Barrel Heat

Discussion in 'Rifles, Bullets, Barrels & Ballistics' started by royinidaho, May 14, 2006.

  1. royinidaho

    royinidaho Writers Guild

    Jan 20, 2004
    Barrel is Lilja #4 Contour CM beaded w/matt bluing.

    On a 70 degree plus day like yesterday the barrel heats, I would say really fast. 3 well spaced shots and its hotter than I would like. Can hold on to it but its HOT. 5 well spaced shots and you can't hold onto it.

    It also doesn't cool as rapidly as I am used to. When it had the Douglas barrel on it (30 years) I never noticed this kind of heating.

    Usually shot in complete sun light, not many trees in Idaho. Shade does help though.

    Any difference between CM and SS? What about Flutes?
  2. Bart B

    Bart B Well-Known Member

    Dec 25, 2005
    If the cartridge is the same as you used before, one reason the new barrel heats up faster may be due a smaller bore/groove diameter. Or if the new barrel has a much faster twist. If it's rougher than the old one, that can cause a barrel to heat up faster, but usually only during the first few shots.

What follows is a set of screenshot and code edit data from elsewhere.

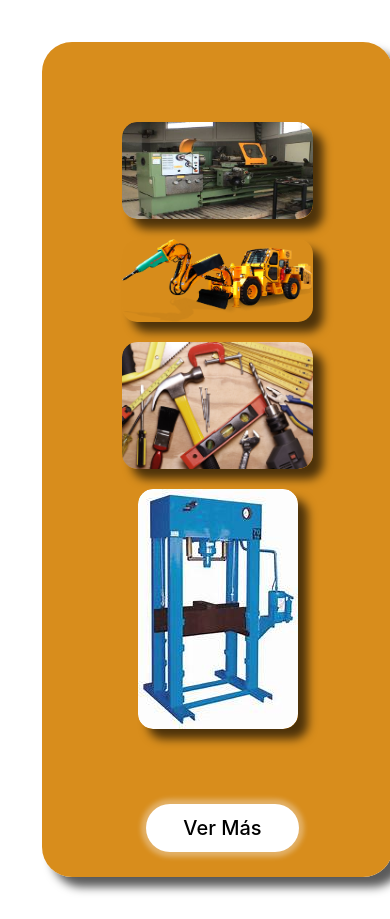
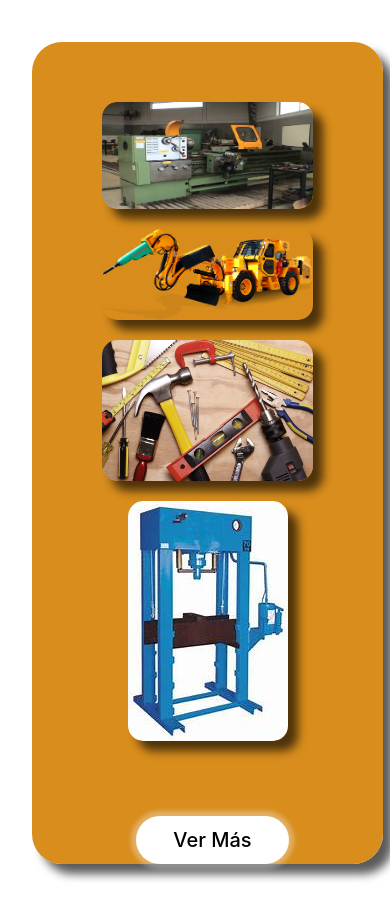
Before and after one commit to Legc15/RentaTools_e-commerce, a React (Vite) app in the folder Frontend/RentaTools/: page / in a window 390 px wide. Shown: the top 919 px of the page. Built offline with nearby package versions, Linux system fonts and the light colour scheme.

Commit message:
refactor: GaleriaImagenes: Responsive+Estilos

```diff
--- a/Frontend/RentaTools/src/components/galeria/styles.css
+++ b/Frontend/RentaTools/src/components/galeria/styles.css
@@ -99,8 +99,9 @@
 @media(max-width: 850px){
 
     .GaleryContainer{
+        padding: 0px;
         width: 90vw;
-        margin: 10px;
+
     }
 
     .imagenPrincipal{
```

    Some tests were run years ago comparing four different barrels of the same material, had the same countour ('cept for the fluted one), bore and groove diameters and were chambered for the same cartridge. The differences were one was shiny smooth, another fluted but a bit larger in diameter to have the same weight as the others, one was fine bead blasted and the last was coarse bead blasted.

    Each one heated up a bit faster or slower than another and cooled off the same way. Evidence showed the following:

    Shiny smooth barrel heated the fastest and cooled the slowest.

    Fine bead blasted one was second in heating and third in cooling.

    Fluted barrel was third in heating and in second place cooling.

    Coarse bead blasted heated the slowest and cooled the fastest.

    If you want your new barrel to cool faster, I'd get it coarse bead (or sand) blasted. Fluting it will make it less stiff plus changing the bore and groove diameters; more at the ends of the flutes than between them. If it's a button-rifled barrel, the area between the flute ends will be a bit smaller in diameter with an oversize ring at each end. If it's a hammer forged barrel the dimensions between and at the flute ends will reverse. Hammer forged and button rifled finished barrels typically aren't as accurate after fluting. Bore and groove dimensions won't change much at all if it's a cut-rifled barrel and accuracy usually doesn't change if light fluting cuts are made.

    I don't know if chrome moly heats and cools the same as stainless steel or not. Do an internet search for steel properties, type 4140 chrome moly and 416R stainless; that may give some numbers to help out.

  3. goodgrouper

    goodgrouper Well-Known Member

    Sep 3, 2004
    [ QUOTE ]
    Or if the new barrel has a much faster twist.

    [/ QUOTE ]

    That has been tested over and over and the difference was so minute that it couldn't even be measured during several of the tests.

    The more likely answer is a rougher bore or smaller bore or different metallurgy.
  4. royinidaho

    royinidaho Writers Guild

    Jan 20, 2004
    Barrel may be "small" bored per discussion w/Kirby regarding Lilja barrels.

    Interior of barrel is smooth as a new born baby's butt.... Zero/ziltch/naada copper fouling that is, 40 shots wipe out over night no blue color. Only grungy RL-22 residue

    Shooting 58.9 gr RL-22 and Hor 140 BTSP interlocks @ 3200.

    Outside of bbl is fine beaded w/some kind of a very light (read thin) black finish. Was done by a Lilja recommended smith in Grand Junction Colorado. Who did an outstanding job by the way. Still like those groups in the 1s when the sun/moon/stars line up. /ubbthreads/images/graemlins/grin.gif

    RE flutes: Won't flute this one but the next on is to be a Lilja #7 with 50 cal flutes. Same cal. but much larger case. I think the flutes are a good choice on that one.

    Edited below:

    OBTW - Its a 12 twist and the other barrel, the Douglas, was a 10 and had my own slow rust blue job which was to be a redo of my original slow rust brown (which was beautiful BTW) but when I touched it w/a stainless brush it turned blue. This process BTW puts the toughest finish on metal that I've had on any of my rifles.

    Thanks for the info guys.